Love also led him to a South African filmmaker Melissa Cohen in May 2019. They have a son together. Hunter named their now less than nine-month old son Beau in honour of his late brother who was 46 years old at the time of his death.
Admitting his challenge with addiction, Hunter told the New Yorker, “Everybody faces pain, everybody has trauma. There’s addiction in every family. I was in that darkness. I was in that tunnel—it’s a never-ending tunnel. You don’t get rid of it. You figure out how to deal with it.”
Details emerged in 2019 that Trump had a phone call with the Ukrainian President, Volodymyr Zelensky, urging him to begin investigation of the Bidens. The development irked the Democrats which accused Trump of unlawfully putting pressure on Ukraine to dent the image of his political rival. It resulted in his impeachment by the House of Representatives.
Amid the corruption allegations and Hunter’s drug addiction tenaciously pursued by Trump and his associates to weaken Biden’s son and subsequently truncate his political ambition, Biden had said at the presidential debate, “My son, like a lot of people, like a lot of people you know at home, had a drug problem. He’s overtaken it. He’s fixed it. He’s worked on it. And I’m proud of him. I’m proud of my son.”
Biden’s fatherly statement on his son was provoked by Trump’s outburst during the debate. The one-term president had said, “Hunter got thrown out of the military. He was thrown out, dishonourably discharged for cocaine use—he didn’t have a job until you became vice president, and once you became vice president, he made a fortune.”

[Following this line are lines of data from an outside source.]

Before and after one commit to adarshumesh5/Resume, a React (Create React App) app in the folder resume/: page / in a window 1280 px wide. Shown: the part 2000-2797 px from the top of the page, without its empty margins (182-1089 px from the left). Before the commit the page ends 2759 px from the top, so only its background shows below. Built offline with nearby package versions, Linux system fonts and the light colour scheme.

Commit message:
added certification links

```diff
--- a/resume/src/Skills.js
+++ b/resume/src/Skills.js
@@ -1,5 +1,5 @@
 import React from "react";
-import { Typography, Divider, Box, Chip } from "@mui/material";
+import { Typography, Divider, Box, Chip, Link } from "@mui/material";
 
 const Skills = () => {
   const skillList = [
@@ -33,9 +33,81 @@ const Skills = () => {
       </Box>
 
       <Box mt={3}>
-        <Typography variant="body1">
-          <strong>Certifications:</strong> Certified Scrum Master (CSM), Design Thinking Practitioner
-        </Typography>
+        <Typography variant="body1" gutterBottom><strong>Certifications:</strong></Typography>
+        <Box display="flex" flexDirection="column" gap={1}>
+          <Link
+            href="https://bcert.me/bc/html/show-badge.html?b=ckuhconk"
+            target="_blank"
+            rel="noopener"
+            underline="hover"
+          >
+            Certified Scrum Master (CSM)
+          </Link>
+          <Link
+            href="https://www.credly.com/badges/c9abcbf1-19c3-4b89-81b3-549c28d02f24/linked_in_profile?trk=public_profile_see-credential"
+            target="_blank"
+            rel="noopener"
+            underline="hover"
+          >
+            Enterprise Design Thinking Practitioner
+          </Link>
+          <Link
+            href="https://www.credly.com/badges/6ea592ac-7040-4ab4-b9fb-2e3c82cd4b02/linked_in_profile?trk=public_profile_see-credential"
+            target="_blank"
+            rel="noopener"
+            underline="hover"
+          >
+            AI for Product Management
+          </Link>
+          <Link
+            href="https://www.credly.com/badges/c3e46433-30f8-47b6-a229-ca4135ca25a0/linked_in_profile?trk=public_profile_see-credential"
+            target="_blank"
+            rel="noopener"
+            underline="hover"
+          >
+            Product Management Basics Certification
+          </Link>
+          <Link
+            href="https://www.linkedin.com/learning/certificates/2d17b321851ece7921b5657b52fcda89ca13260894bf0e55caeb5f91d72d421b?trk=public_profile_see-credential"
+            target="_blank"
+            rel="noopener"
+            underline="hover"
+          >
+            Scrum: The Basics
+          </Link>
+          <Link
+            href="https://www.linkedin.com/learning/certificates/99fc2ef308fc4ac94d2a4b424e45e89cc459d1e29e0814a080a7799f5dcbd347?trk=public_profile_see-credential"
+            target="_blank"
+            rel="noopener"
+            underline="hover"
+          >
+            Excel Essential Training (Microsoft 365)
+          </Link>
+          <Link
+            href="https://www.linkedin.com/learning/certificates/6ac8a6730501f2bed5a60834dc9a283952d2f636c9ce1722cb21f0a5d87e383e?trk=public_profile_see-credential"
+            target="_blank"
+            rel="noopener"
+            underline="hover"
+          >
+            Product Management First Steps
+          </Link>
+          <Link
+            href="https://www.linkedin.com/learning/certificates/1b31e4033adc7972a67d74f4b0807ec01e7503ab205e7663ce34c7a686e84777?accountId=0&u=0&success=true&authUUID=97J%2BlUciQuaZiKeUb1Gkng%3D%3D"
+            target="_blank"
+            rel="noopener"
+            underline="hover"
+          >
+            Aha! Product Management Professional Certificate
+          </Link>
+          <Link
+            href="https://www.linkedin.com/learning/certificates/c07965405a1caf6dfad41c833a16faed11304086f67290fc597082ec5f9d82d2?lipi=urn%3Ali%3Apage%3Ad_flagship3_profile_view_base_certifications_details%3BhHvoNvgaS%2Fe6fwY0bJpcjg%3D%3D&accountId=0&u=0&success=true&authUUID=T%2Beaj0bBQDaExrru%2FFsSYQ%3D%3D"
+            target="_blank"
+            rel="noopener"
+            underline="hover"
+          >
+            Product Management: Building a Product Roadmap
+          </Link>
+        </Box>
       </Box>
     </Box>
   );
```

Reports however noted that Hunter was not ‘dishonourably discharged’ from the military. This exposes another of the many lies Trump unashamedly told as a president. Hunter was said to have failed a drug test a month after he was commissioned into the Navy Reserves. He was thus administratively discharged in 2014. Though Hunter claimed that the situation was caused by the cigarettes he took from some smokers without knowing that they were laden with cocaine, he ruled out appealing the case considering his past struggles with drugs. Even in the face of a probe of the tax affairs of Hunter by the US attorney’s office in Delaware, Biden stood behind his son like the Rock of Gibraltar. He didn’t bat an eyelid and insisted that his political foes were masterminds of the case to get to him. Hunter’s struggles with substance abuse were reportedly on for years and he had been in and out of rehab centres. His drinking binge and helplessness with drugs were believed to have contributed hugely to his divorce from Kathleen with whom he had three children and married for 22 years. The death of his brother was also hard-hitting for him. Trump’s persistent attacks on Hunter to discredit the 78-year-old father who lost two children in tough circumstances must have further been particularly exigent for Biden during electioneering. He was faced with the task of presenting himself as a credible candidate for the office of the US president and defending Hunter against several groundless claims by Trump and his allies.